Over the past week, the Biden Administration and Senate Democrats have released proposals to change how the U.S. taxes multinational companies.
American Jobs Plan and Made in America Tax Plan
President Biden unveiled a broad outline of a $2 trillion jobs proposal focused on infrastructure and climate initiatives. Funding for the plan would be achieved in part through tax changes aimed at corporations.
The “American Jobs Plan” would heavily invest in rebuilding infrastructure and shift to greener energy over the next eight years. Further details of the American Jobs Plan are available in the White House Fact Sheet.
Along with the American Jobs Plan, the Biden Administration laid out the “Made in America Tax Plan” which proposes changes that will raise over $2 trillion over the next 15 years.
Key tax proposals of the Made in America Tax Plan as listed in the White House Fact Sheet:

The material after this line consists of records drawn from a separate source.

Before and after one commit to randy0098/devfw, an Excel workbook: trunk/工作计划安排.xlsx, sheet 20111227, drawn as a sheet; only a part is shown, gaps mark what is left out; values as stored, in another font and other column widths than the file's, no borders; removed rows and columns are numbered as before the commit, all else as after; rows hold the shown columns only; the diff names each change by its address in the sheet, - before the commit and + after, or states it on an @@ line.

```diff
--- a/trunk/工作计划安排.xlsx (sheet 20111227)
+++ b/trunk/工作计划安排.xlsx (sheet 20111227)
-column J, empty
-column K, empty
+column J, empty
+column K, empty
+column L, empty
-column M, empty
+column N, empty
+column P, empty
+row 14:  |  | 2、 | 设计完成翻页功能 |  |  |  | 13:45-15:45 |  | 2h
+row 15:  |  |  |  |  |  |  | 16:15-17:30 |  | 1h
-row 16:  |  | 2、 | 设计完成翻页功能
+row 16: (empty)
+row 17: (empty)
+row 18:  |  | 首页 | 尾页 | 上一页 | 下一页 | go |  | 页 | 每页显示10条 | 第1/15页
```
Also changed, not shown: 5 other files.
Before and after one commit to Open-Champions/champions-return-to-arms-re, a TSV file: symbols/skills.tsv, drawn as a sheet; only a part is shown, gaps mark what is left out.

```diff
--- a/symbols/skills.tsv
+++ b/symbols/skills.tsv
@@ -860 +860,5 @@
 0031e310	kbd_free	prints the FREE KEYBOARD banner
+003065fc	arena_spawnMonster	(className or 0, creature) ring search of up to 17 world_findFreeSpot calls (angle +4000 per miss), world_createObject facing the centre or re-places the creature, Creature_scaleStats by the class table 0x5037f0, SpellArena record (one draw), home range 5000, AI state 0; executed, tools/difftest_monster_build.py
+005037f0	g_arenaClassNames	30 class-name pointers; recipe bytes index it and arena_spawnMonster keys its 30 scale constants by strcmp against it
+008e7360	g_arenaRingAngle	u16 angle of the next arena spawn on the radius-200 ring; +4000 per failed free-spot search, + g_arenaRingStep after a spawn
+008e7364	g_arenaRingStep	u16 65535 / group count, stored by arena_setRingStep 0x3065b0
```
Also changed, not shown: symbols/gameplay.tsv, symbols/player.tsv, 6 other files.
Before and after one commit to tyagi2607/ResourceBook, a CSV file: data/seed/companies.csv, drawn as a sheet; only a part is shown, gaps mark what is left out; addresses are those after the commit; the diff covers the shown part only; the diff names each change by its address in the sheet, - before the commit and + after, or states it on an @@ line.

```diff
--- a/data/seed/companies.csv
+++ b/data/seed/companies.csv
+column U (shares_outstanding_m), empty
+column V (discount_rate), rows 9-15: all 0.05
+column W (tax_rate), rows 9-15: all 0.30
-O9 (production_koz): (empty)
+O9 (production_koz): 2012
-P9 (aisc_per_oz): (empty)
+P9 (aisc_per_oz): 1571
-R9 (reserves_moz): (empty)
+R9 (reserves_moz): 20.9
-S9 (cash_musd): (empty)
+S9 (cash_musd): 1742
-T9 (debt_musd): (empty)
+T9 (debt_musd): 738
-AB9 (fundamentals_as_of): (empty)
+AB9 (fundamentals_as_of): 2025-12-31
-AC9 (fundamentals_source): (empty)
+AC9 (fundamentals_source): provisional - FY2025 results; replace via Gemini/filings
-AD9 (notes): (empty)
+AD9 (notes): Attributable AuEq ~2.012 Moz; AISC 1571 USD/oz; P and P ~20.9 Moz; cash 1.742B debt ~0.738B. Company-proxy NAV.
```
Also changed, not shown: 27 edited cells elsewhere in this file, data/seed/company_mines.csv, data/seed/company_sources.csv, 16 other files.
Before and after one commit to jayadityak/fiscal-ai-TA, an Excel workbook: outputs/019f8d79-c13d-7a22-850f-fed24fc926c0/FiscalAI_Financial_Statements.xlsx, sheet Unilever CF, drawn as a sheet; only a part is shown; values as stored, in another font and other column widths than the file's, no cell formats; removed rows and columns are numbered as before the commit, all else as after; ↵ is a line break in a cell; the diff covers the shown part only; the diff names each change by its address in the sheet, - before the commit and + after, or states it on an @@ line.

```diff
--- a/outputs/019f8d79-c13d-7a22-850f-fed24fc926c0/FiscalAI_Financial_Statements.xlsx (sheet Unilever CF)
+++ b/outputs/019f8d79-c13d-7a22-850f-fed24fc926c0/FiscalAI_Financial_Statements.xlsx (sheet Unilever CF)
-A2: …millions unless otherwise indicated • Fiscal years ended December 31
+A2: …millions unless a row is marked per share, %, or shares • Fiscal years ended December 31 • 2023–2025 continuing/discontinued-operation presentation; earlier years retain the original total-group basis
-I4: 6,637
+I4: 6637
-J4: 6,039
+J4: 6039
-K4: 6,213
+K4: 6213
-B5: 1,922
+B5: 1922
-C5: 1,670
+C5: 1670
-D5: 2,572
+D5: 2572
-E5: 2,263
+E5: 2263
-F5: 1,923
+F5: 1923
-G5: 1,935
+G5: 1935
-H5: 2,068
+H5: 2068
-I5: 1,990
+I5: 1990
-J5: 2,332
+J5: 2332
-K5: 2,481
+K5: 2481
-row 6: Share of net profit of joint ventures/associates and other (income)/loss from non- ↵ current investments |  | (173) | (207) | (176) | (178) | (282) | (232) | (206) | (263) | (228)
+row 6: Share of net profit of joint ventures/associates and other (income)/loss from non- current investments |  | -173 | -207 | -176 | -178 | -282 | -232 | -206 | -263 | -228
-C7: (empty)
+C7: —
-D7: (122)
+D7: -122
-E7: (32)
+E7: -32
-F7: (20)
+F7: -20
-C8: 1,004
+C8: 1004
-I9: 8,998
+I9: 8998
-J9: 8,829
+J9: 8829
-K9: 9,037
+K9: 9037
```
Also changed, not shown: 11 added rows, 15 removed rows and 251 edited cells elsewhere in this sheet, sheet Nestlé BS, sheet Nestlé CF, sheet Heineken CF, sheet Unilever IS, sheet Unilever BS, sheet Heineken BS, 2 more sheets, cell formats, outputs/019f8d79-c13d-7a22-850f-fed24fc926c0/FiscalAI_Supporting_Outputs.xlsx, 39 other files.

- Increase the corporate tax rate from 21% to 28%
- Create a new corporate minimum tax of 15% on “book income” of large corporations
- Increase IRS corporate enforcement budget
- Increase the tax rate on global intangible low-taxed income (“GILTI”) from 10.5% to 21%, eliminate the 10% return on tangible assets (QBAI) and institute a country-by-country calculation
- Elimination of the foreign derived intangible income (“FDII”) deduction
- Tightening anti-inversion rules making it harder for U.S. corporations to invert
- Disallow certain expense deductions for companies offshoring jobs and provides credits to support onshoring jobs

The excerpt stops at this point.